- Several PhDs have been awarded the prestigious L'Oreal-UNESCO Regional Fellowships For Women in Science in Sub-Saharan Africa - Aline Simo, Sekai Tambo, Candice Rassie and Usisipho Feleni. They were honoured for their work on nanomaterials, photovoltaic cells, TB nanosensors and medication dosages for breast cancer, respectively.
- Of the over 22 000 UWC students, over half (60%, actually) are women. And that holds true for graduates and postgrads as well.
- Two of the Faculty Deans are women - both celebrated managers, supporters and researchers - Professor Michelle Esau (Economic and Management Sciences) and Professor Anthea Rhoda (Community and Health Sciences).
- The University Registrar, Dr Nita Lawton-Misra, is another successful woman with a strong leadership and student support role - and also a registered psychologist and a certified life coach.
- The Chair and Deputy-Chair of Council of UWC are both experienced women executives.
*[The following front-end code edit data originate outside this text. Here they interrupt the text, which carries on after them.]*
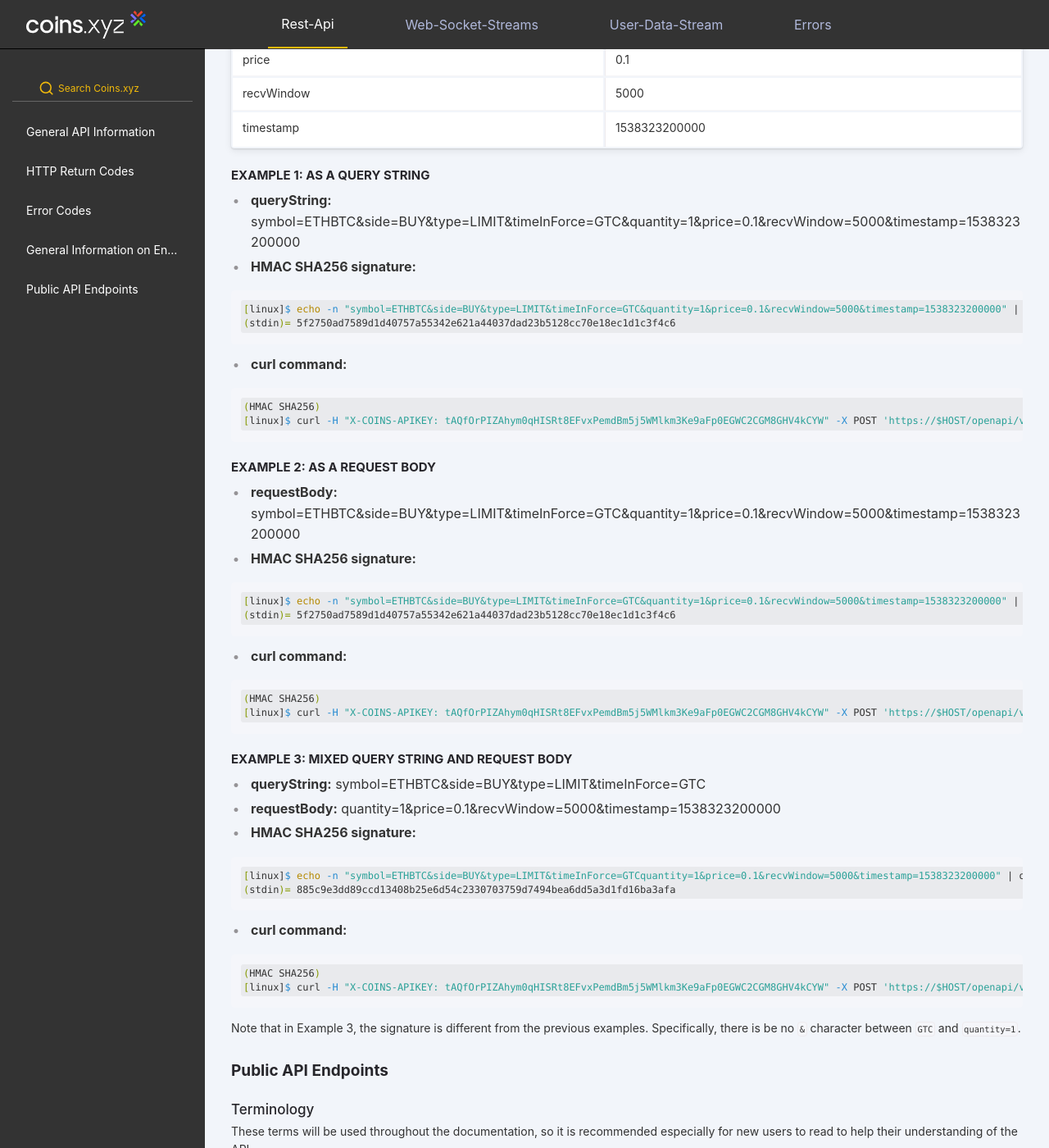
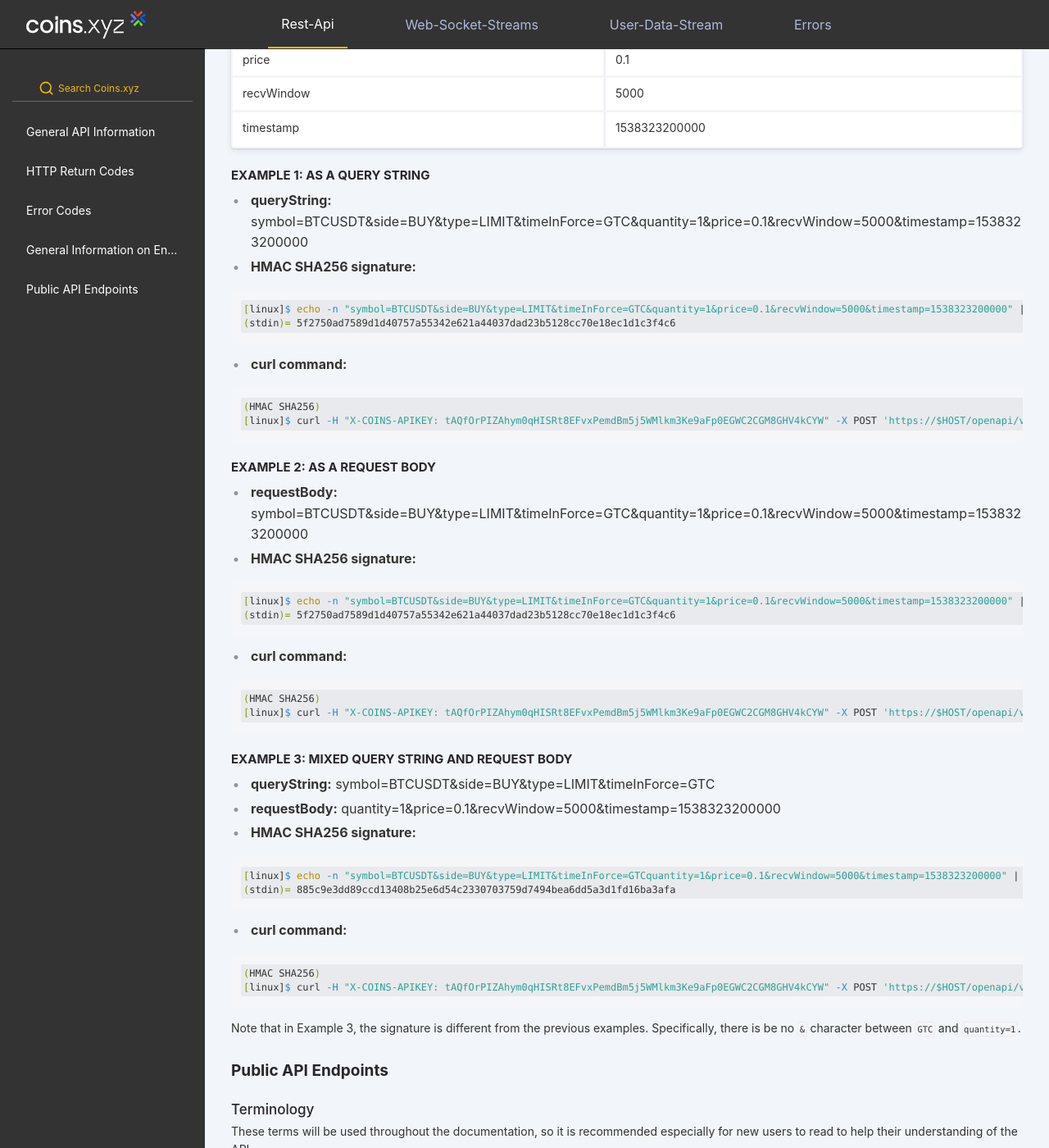
Before and after one commit to coins-docs/xyz, a Jekyll site: the page built from docs/rest-api.md, in a window 1280 px wide and 1400 px high, scrolled down 3666 px. Shown: the whole window at 82% size. Built offline with Jekyll 4.4.1, drawn with Linux system fonts in a browser that asks for light colours; some of the changed text lies outside the part shown.

Commit message:
Update rest-api.md

````diff
--- a/docs/rest-api.md
+++ b/docs/rest-api.md
@@ -166,7 +166,7 @@ secretKey | lH3ELTNiFxCQTmi9pPcWWikhsjO04Yoqw3euoHUuOLC3GYBW64ZqzQsiOEHXQS76
 
 Parameter | Value
 ------------ | ------------
-symbol | ETHBTC
+symbol | BTCUSDT
 side | BUY
 type | LIMIT
 timeInForce | GTC
@@ -179,11 +179,11 @@ timestamp | 1538323200000
 
 #### Example 1: As a query string
 
-* **queryString:** symbol=ETHBTC&side=BUY&type=LIMIT&timeInForce=GTC&quantity=1&price=0.1&recvWindow=5000&timestamp=1538323200000
+* **queryString:** symbol=BTCUSDT&side=BUY&type=LIMIT&timeInForce=GTC&quantity=1&price=0.1&recvWindow=5000&timestamp=1538323200000
 * **HMAC SHA256 signature:**
 
 ```shell
-[linux]$ echo -n "symbol=ETHBTC&side=BUY&type=LIMIT&timeInForce=GTC&quantity=1&price=0.1&recvWindow=5000&timestamp=1538323200000" | openssl dgst -sha256 -hmac "lH3ELTNiFxCQTmi9pPcWWikhsjO04Yoqw3euoHUuOLC3GYBW64ZqzQsiOEHXQS76"
+[linux]$ echo -n "symbol=BTCUSDT&side=BUY&type=LIMIT&timeInForce=GTC&quantity=1&price=0.1&recvWindow=5000&timestamp=1538323200000" | openssl dgst -sha256 -hmac "lH3ELTNiFxCQTmi9pPcWWikhsjO04Yoqw3euoHUuOLC3GYBW64ZqzQsiOEHXQS76"
 (stdin)= 5f2750ad7589d1d40757a55342e621a44037dad23b5128cc70e18ec1d1c3f4c6
 ```
 
@@ -191,18 +191,18 @@ timestamp | 1538323200000
 
 ```shell
 (HMAC SHA256)
-[linux]$ curl -H "X-COINS-APIKEY: tAQfOrPIZAhym0qHISRt8EFvxPemdBm5j5WMlkm3Ke9aFp0EGWC2CGM8GHV4kCYW" -X POST 'https://$HOST/openapi/v1/order?symbol=ETHBTC&side=BUY&type=LIMIT&timeInForce=GTC&quantity=1&price=0.1&recvWindow=5000&timestamp=1538323200000&signature=5f2750ad7589d1d40757a55342e621a44037dad23b5128cc70e18ec1d1c3f4c6'
+[linux]$ curl -H "X-COINS-APIKEY: tAQfOrPIZAhym0qHISRt8EFvxPemdBm5j5WMlkm3Ke9aFp0EGWC2CGM8GHV4kCYW" -X POST 'https://$HOST/openapi/v1/order?symbol=BTCUSDT&side=BUY&type=LIMIT&timeInForce=GTC&quantity=1&price=0.1&recvWindow=5000&timestamp=1538323200000&signature=5f2750ad7589d1d40757a55342e621a44037dad23b5128cc70e18ec1d1c3f4c6'
 ```
 
 
 
 #### Example 2: As a request body
 
-* **requestBody:** symbol=ETHBTC&side=BUY&type=LIMIT&timeInForce=GTC&quantity=1&price=0.1&recvWindow=5000&timestamp=1538323200000
+* **requestBody:** symbol=BTCUSDT&side=BUY&type=LIMIT&timeInForce=GTC&quantity=1&price=0.1&recvWindow=5000&timestamp=1538323200000
 * **HMAC SHA256 signature:**
 
 ```shell
-[linux]$ echo -n "symbol=ETHBTC&side=BUY&type=LIMIT&timeInForce=GTC&quantity=1&price=0.1&recvWindow=5000&timestamp=1538323200000" | openssl dgst -sha256 -hmac "lH3ELTNiFxCQTmi9pPcWWikhsjO04Yoqw3euoHUuOLC3GYBW64ZqzQsiOEHXQS76"
+[linux]$ echo -n "symbol=BTCUSDT&side=BUY&type=LIMIT&timeInForce=GTC&quantity=1&price=0.1&recvWindow=5000&timestamp=1538323200000" | openssl dgst -sha256 -hmac "lH3ELTNiFxCQTmi9pPcWWikhsjO04Yoqw3euoHUuOLC3GYBW64ZqzQsiOEHXQS76"
 (stdin)= 5f2750ad7589d1d40757a55342e621a44037dad23b5128cc70e18ec1d1c3f4c6
 ```
 
@@ -210,19 +210,19 @@ timestamp | 1538323200000
 
 ```shell
 (HMAC SHA256)
-[linux]$ curl -H "X-COINS-APIKEY: tAQfOrPIZAhym0qHISRt8EFvxPemdBm5j5WMlkm3Ke9aFp0EGWC2CGM8GHV4kCYW" -X POST 'https://$HOST/openapi/v1/order' -d 'symbol=ETHBTC&side=BUY&type=LIMIT&timeInForce=GTC&quantity=1&price=0.1&recvWindow=5000&timestamp=1538323200000&signature=5f2750ad7589d1d40757a55342e621a44037dad23b5128cc70e18ec1d1c3f4c6'
+[linux]$ curl -H "X-COINS-APIKEY: tAQfOrPIZAhym0qHISRt8EFvxPemdBm5j5WMlkm3Ke9aFp0EGWC2CGM8GHV4kCYW" -X POST 'https://$HOST/openapi/v1/order' -d 'symbol=BTCUSDT&side=BUY&type=LIMIT&timeInForce=GTC&quantity=1&price=0.1&recvWindow=5000&timestamp=1538323200000&signature=5f2750ad7589d1d40757a55342e621a44037dad23b5128cc70e18ec1d1c3f4c6'
 ```
 
 
 
 #### Example 3: Mixed query string and request body
 
-* **queryString:** symbol=ETHBTC&side=BUY&type=LIMIT&timeInForce=GTC
+* **queryString:** symbol=BTCUSDT&side=BUY&type=LIMIT&timeInForce=GTC
 * **requestBody:** quantity=1&price=0.1&recvWindow=5000&timestamp=1538323200000
 * **HMAC SHA256 signature:**
 
 ```shell
-[linux]$ echo -n "symbol=ETHBTC&side=BUY&type=LIMIT&timeInForce=GTCquantity=1&price=0.1&recvWindow=5000&timestamp=1538323200000" | openssl dgst -sha256 -hmac "lH3ELTNiFxCQTmi9pPcWWikhsjO04Yoqw3euoHUuOLC3GYBW64ZqzQsiOEHXQS76"
+[linux]$ echo -n "symbol=BTCUSDT&side=BUY&type=LIMIT&timeInForce=GTCquantity=1&price=0.1&recvWindow=5000&timestamp=1538323200000" | openssl dgst -sha256 -hmac "lH3ELTNiFxCQTmi9pPcWWikhsjO04Yoqw3euoHUuOLC3GYBW64ZqzQsiOEHXQS76"
 (stdin)= 885c9e3dd89ccd13408b25e6d54c2330703759d7494bea6dd5a3d1fd16ba3afa
 ```
 
@@ -230,7 +230,7 @@ timestamp | 1538323200000
 
 ```shell
 (HMAC SHA256)
-[linux]$ curl -H "X-COINS-APIKEY: tAQfOrPIZAhym0qHISRt8EFvxPemdBm5j5WMlkm3Ke9aFp0EGWC2CGM8GHV4kCYW" -X POST 'https://$HOST/openapi/v1/order?symbol=ETHBTC&side=BUY&type=LIMIT&timeInForce=GTC' -d 'quantity=1&price=0.1&recvWindow=5000&timestamp=1538323200000&signature=885c9e3dd89ccd13408b25e6d54c2330703759d7494bea6dd5a3d1fd16ba3afa'
+[linux]$ curl -H "X-COINS-APIKEY: tAQfOrPIZAhym0qHISRt8EFvxPemdBm5j5WMlkm3Ke9aFp0EGWC2CGM8GHV4kCYW" -X POST 'https://$HOST/openapi/v1/order?symbol=BTCUSDT&side=BUY&type=LIMIT&timeInForce=GTC' -d 'quantity=1&price=0.1&recvWindow=5000&timestamp=1538323200000&signature=885c9e3dd89ccd13408b25e6d54c2330703759d7494bea6dd5a3d1fd16ba3afa'
 ```
 
 Note that in Example 3, the signature is different from the previous examples. Specifically, there is be no `&` character between `GTC` and `quantity=1`.
@@ -418,8 +418,8 @@ Current exchange trading rules and symbol information
 
 | Name    | Type   | Mandatory | Description                                                  |
 | ------- | ------ | --------- | ------------------------------------------------------------ |
-| symbol  | STRING | NO        | Specify a trading pair, for example symbol=ETHBTC            |
-| symbols | STRING | NO        | x-Specify multiple trading pairs, such as symbol=%5B"ETHBTC","BTCUSDT"%5D, note that %5B represents '[' left bracket, %5D represents ']' right bracket. Direct use of the format ["ETHBTC","BTCUSDT"] is not supported as it is not RFC 3986 compliant. |
+| symbol  | STRING | NO        | Specify a trading pair, for example symbol=BTCUSDT            |
+| symbols | STRING | NO        | x-Specify multiple trading pairs, such as symbol=%5B"BTCUSDT","BTCUSDT"%5D, note that %5B represents '[' left bracket, %5D represents ']' right bracket. Direct use of the format ["BTCUSDT","BTCUSDT"] is not supported as it is not RFC 3986 compliant. |
 
 **Response:**
 
@@ -430,11 +430,11 @@ Current exchange trading rules and symbol information
   "exchangeFilters": [],
   "symbols": [
     {
-      "symbol": "ETHBTC",
+      "symbol": "BTCUSDT",
       "status": "TRADING",
-      "baseAsset": "ETH",
+      "baseAsset": "BTC",
       "baseAssetPrecision": 8,
-      "quoteAsset": "BTC",
+      "quoteAsset": "USDT",
       "quoteAssetPrecision": 8,
       "orderTypes": [
         "LIMIT",
@@ -1131,7 +1131,7 @@ OR
     "price": "4.00000200"
   },
   {
-    "symbol": "ETHBTC",
+    "symbol": "BTCUSDT",
     "price": "0.07946600"
   }
 ]
@@ -1188,7 +1188,7 @@ OR
     "askQty": "9.00000000"
   },
   {
-    "symbol": "ETHBTC",
+    "symbol": "BTCUSDT",
     "bidPrice": "0.07946700",
     "bidQty": "9.00000000",
     "askPrice": "100000.00000000",
````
Chair Yasmin Forbes has a sterling track record of more than 35 years in the information communications and technology industry, and Deputy-Chair, Cindy Hess, is a Choiseul Laureate - recognised as one of the top 100 young individuals who play a leading role in transforming Africa.
UWC women are A-rated researchers and NSTF32 Awardees, esteemed educators and entrepreneurs, artists, nurses, writers and more.
“Everyone needs a vision of what they want to be like when they grow up,” Prof Lawack said. “And that’s what UWC is all about - providing those examples for young women who want to dream big - and change the world.”
To find out more about UWC’s amazing women academics, read our Women In Leadership digi-mag.